Q: Isn't the real threat here the motivation of people who look to commit heinous acts, rather than the technology they use?
Anderson: I'm not against the technology; it's fantastic. But we're in an evolving world and we have to change our course as it changes. I'm all for online mapping, but knowing where the air ducts are in an air shaft is not necessary for me to navigate in the city. Who wants to know that level of detail? Bad people do.
Q: But could not a terrorist just as easily plan out their attacks by using a map of a city like Mumbai? They don't need to go up online to locate their targets.
Anderson: The level of detail is not on the maps. With a map, you cant count the number of bricks in a building, or see the elevator shafts. With this level of detail (afforded by online maps,) you can. I hear the argument that, "Yeah, I want to also ban cars because cars are used in robberies." Look, cars have other commercial uses. There are no other uses for knowing on a map where there are air shafts. These are all red herring arguments. The fact is that I would be remiss in my job if I didn't take this seriously. I'm not interested in censoring Google or the others, but now that we know there's a threat, how could we not address this?
Q: But that's where it becomes more complicated. A colleague here at CNET pointed out that the way the bill is worded, government agencies that use Google Earth, for instance, to help the public find their buildings could conceivably be in violation as well.
Anderson: The wording of the law would change. But companies would still back off the level of detail. The only concern people have had that's been put to me is whether they'll still be able to use the online maps and my answer is that, absolutely, they will. I'm not against technology.
Q: Do you believe you have the votes to pass your proposal?
Anderson: I'm working on that. And I believe that other people from other states will follow suit and do something similar.
Q: If AB-255 does pass, why do you believe it would stand up to a court challenge?
Anderson: That's their option. They can take it to court. But since when do you have a First Amendment right to yell fire? This falls under the same category.
Q: So have you been in touch with software companies to talk about your bill?

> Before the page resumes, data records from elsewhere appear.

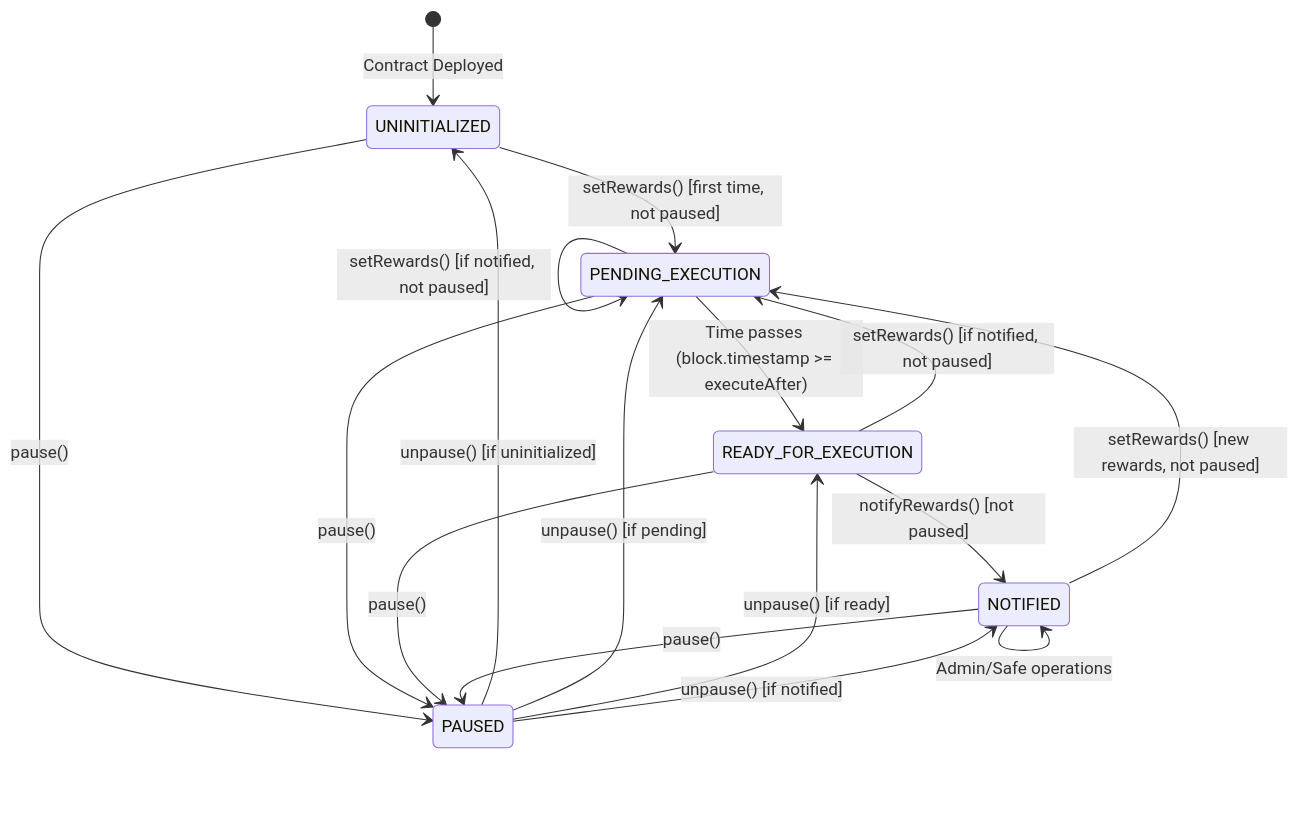
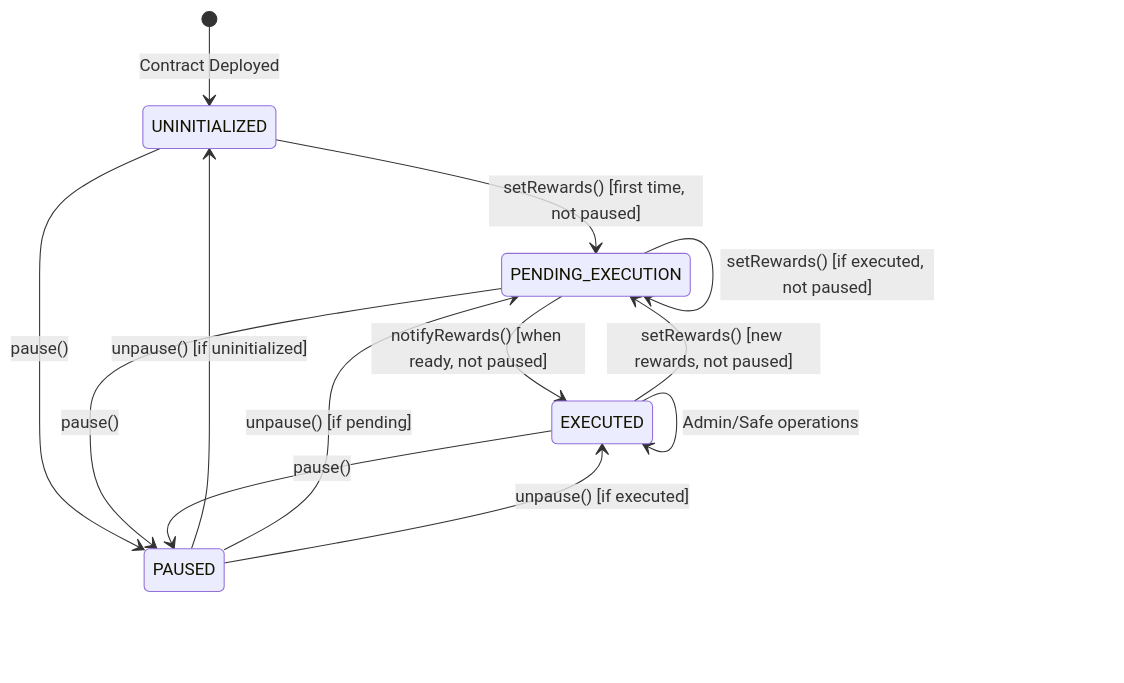
The diagram in docs/RewardsDistributorSafeModule_StateMachine.md (moonwell-fi/mamo-contracts), drawn with Mermaid before and after one commit. The commit also changed other lines of this file and 2 other files, not shown here.

````diff
--- a/docs/RewardsDistributorSafeModule_StateMachine.md
+++ b/docs/RewardsDistributorSafeModule_StateMachine.md
@@ -60,24 +50,19 @@
 ```mermaid
 stateDiagram-v2
     [*] --> UNINITIALIZED : Contract Deployed
     
     UNINITIALIZED --> PENDING_EXECUTION : setRewards() [first time, not paused]
     UNINITIALIZED --> PAUSED : pause()
     
-    PENDING_EXECUTION --> READY_FOR_EXECUTION : Time passes (block.timestamp >= executeAfter)
-    PENDING_EXECUTION --> PENDING_EXECUTION : setRewards() [if notified, not paused]
+    PENDING_EXECUTION --> EXECUTED : notifyRewards() [when ready, not paused]
+    PENDING_EXECUTION --> PENDING_EXECUTION : setRewards() [if executed, not paused]
     PENDING_EXECUTION --> PAUSED : pause()
     
-    READY_FOR_EXECUTION --> NOTIFIED : notifyRewards() [not paused]
-    READY_FOR_EXECUTION --> PENDING_EXECUTION : setRewards() [if notified, not paused]
-    READY_FOR_EXECUTION --> PAUSED : pause()
-    
-    NOTIFIED --> PENDING_EXECUTION : setRewards() [new rewards, not paused]
-    NOTIFIED --> NOTIFIED : Admin/Safe operations
-    NOTIFIED --> PAUSED : pause()
+    EXECUTED --> PENDING_EXECUTION : setRewards() [new rewards, not paused]
+    EXECUTED --> EXECUTED : Admin/Safe operations
+    EXECUTED --> PAUSED : pause()
     
     PAUSED --> UNINITIALIZED : unpause() [if uninitialized]
     PAUSED --> PENDING_EXECUTION : unpause() [if pending]
-    PAUSED --> READY_FOR_EXECUTION : unpause() [if ready]
-    PAUSED --> NOTIFIED : unpause() [if notified]
+    PAUSED --> EXECUTED : unpause() [if executed]
 ```
````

Anderson: Microsoft spent two hours with me last week. I want to hone it down and work out something that works for them as well as for me. I also spoke with the lobbyist from Google. My door is open. I do want to work with them in good faith. The bill will be cleaned up and I have a pretty good idea of where it should go, but as we got through the vetting process, I'm open to what my colleagues have to say or what Google, Yahoo, Microsoft, and Mapquest have to say. But the concept of the bill will stay intact. This is the trend that's going around the world. let's not wait until an American has to die in order to do the right thing.